There are still a lot of wildflowers in bloom – mostly Goldfields and Fiddleneck – and the Poison Hemlock is starting to rise along with the Milk Thistle and other weeds.
Marsh Wrens were everywhere in the tules, chattering away and tucking in the loose ends of their nest construction. Between them, the blackbirds, and the Meadowlarks, some spots were really NOISY! There were quite a few Ring-Necked Pheasants out and about adding their loud rusty-hinge croaks to the cacophony, and in some places the Double-Crested Cormorants were grunting like pigs. I’ve gotten so I can tell some of the birds by their sound without seeing them… Speaking of the cormorants: a lot of the breeding adults have their “double-crests” showing now and it makes the birds look like they have really fluffy eyebrows (or very long eyelashes). Hah!

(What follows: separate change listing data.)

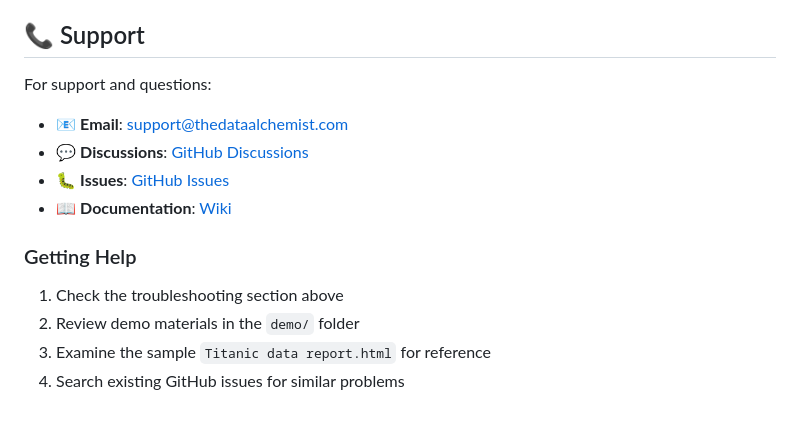
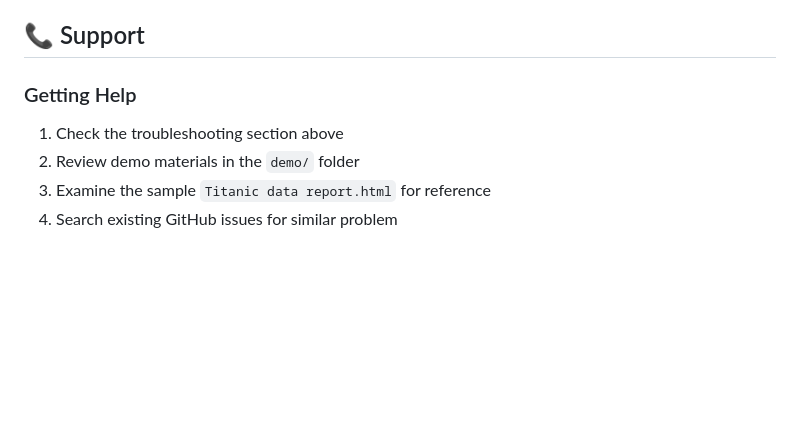
Before and after one commit to DeepActionPotential/TheDataAlchemist, a Markdown page: README.md, the part around the change. Drawn GitHub-style; blank space fills up the shorter version.

```diff
--- a/README.md
+++ b/README.md
@@ -281,15 +281,9 @@ This project is licensed under the **MIT License** - see the [LICENSE](LICENSE)
 
 ## 📞 Support
 
-For support and questions:
-
-- 📧 **Email**: support@thedataalchemist.com
-- 💬 **Discussions**: [GitHub Discussions](https://github.com/yourusername/TheDataAlchemist/discussions)
-- 🐛 **Issues**: [GitHub Issues](https://github.com/yourusername/TheDataAlchemist/issues)
-- 📖 **Documentation**: [Wiki](https://github.com/yourusername/TheDataAlchemist/wiki)
 
 ### Getting Help
 1. Check the troubleshooting section above
 2. Review demo materials in the `demo/` folder
 3. Examine the sample `Titanic data report.html` for reference
-4. Search existing GitHub issues for similar problems
+4. Search existing GitHub issues for similar problem
```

There were, of course, American Coots all over the place and many White-Faced Ibises among the other ducks: Northern Shovelers, Cinnamon and Green-Winged Teals, a few Buffleheads and a solitary female Goldeneye, and some Ruddy Ducks. I did see another American Bittern today… and heard another one doing its pumper-lunk call in the reeds… but I couldn’t see that one. Toward the end of the drive, I came across some American White Pelicans. But the stand-out sighting for the day (for me anyway) was getting to see a pair of Clark’s Grebes do part of their courtship ritual where they bob their heads at on another then get up and run across the top of the water in tandem. I’d seen photos and video of that before, but had never witnessed it myself. I only got a few seconds of it on video but it made my day. I’ll have to get back there in the next few weeks to see if I can see any more courtship behavior. There were also some Western Grebes and Pied-Billed Grebes out on the water, too. Most of them were too far away to get any really good shots of them, but it’s still always fun to see them. It’s sometimes difficult for me to tell the Clark’s Grebes from the Western Grebes because they look almost identical. The only real difference is that on the Clark’s Grebe the eyes are surrounded by white and on the Western Grebe the eyes are surrounded by black.
Here’s the Grebe video: https://youtu.be/jpGUjuwigu0
Also saw some Great Egrets and Snow Egrets. And as I was heading out the refuge, I came across a large hawk sitting on a stump – apparently just waiting there to have her picture taken. Hah! – and a Common Gallinule, an adult one sporting a red shield on the front of its face. The red of the shield was so intense that my camera freaked out over it, so all of the face-on shots took on a kind of “glowing” effect. By that time, too, the sun had been up for a while and things were getting warm, so the camera had to fight through distortions caused by heat waves. When conditions get like that, it’s time to go home…
I got back to the house around 2:30 pm, cooked up some chicken thighs and an ear of corn for supper, and collapsed with the dogs.